━━ Dataset ━━

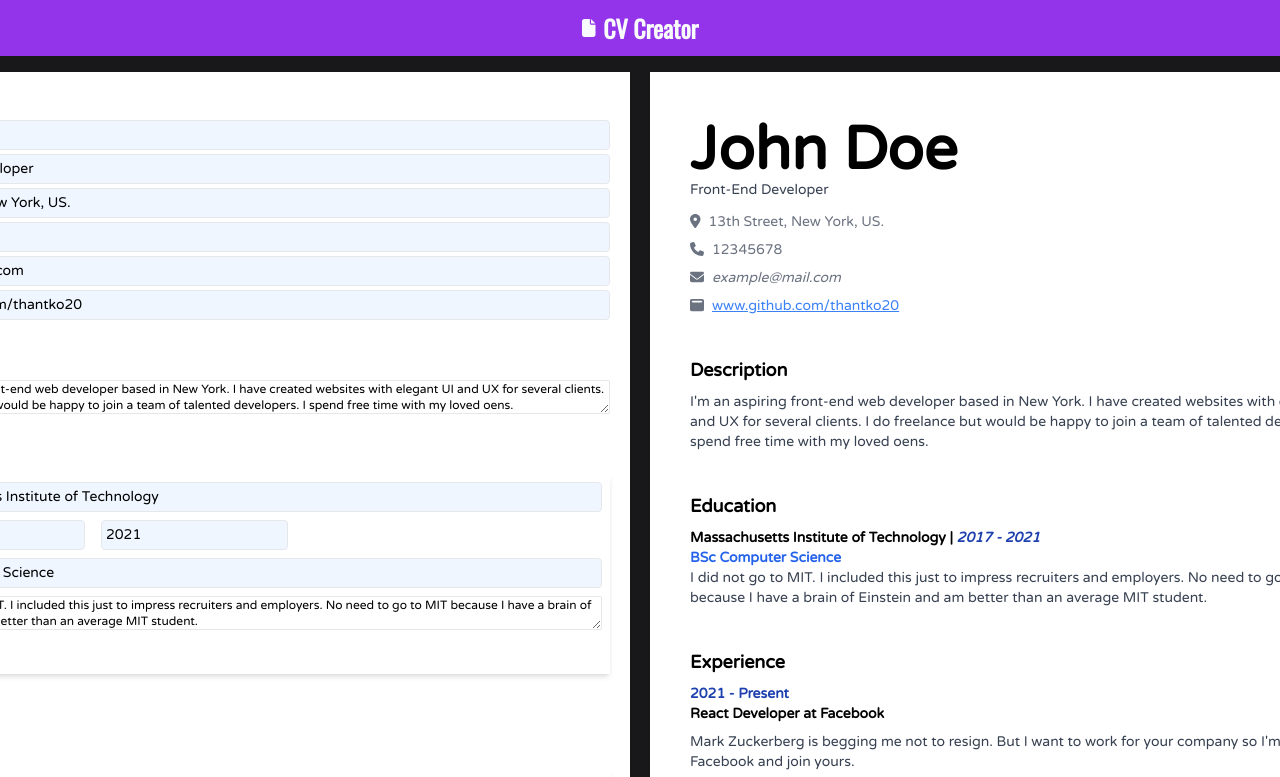
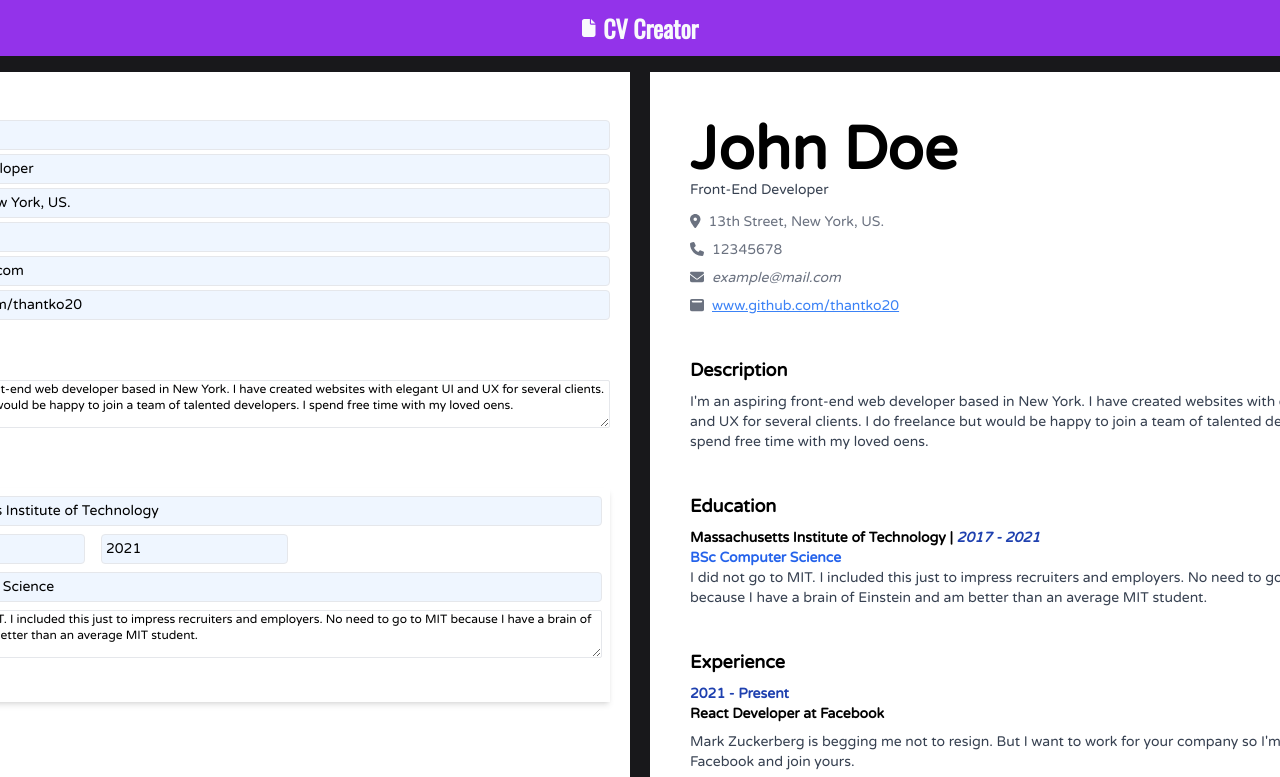
Before and after one commit to thantko20/cv-builder, a React (Create React App) app: page / in a window 1280 px wide. Shown: the top 777 px of the page. Built offline with nearby package versions, Linux system fonts and the light colour scheme.

Commit message:
Add min height to text box

```diff
--- a/src/components/Main/EditMode/TextBox.js
+++ b/src/components/Main/EditMode/TextBox.js
@@ -7,7 +7,7 @@ class TextBox extends Component {
         placeholder={this.props.placeHolder}
         value={this.props.text}
         onChange={this.props.onChange}
-        className='w-full outline-none border text-xs block focus:border-gray-500 rounded-sm'
+        className='w-full outline-none border text-xs block focus:border-gray-500 rounded-sm min-h-[4em]'
       ></textarea>
     );
   }
```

━━━

» Task directions
Without the pictures, extract every entry verbatim.

» Result of the exercise
Before and after one commit to thantko20/cv-builder, a React (Create React App) app: page / in a window 1280 px wide. Shown: the top 777 px of the page. Built offline with nearby package versions, Linux system fonts and the light colour scheme.

Commit message:
Add min height to text box

```diff
--- a/src/components/Main/EditMode/TextBox.js
+++ b/src/components/Main/EditMode/TextBox.js
@@ -7,7 +7,7 @@ class TextBox extends Component {
         placeholder={this.props.placeHolder}
         value={this.props.text}
         onChange={this.props.onChange}
-        className='w-full outline-none border text-xs block focus:border-gray-500 rounded-sm'
+        className='w-full outline-none border text-xs block focus:border-gray-500 rounded-sm min-h-[4em]'
       ></textarea>
     );
   }
```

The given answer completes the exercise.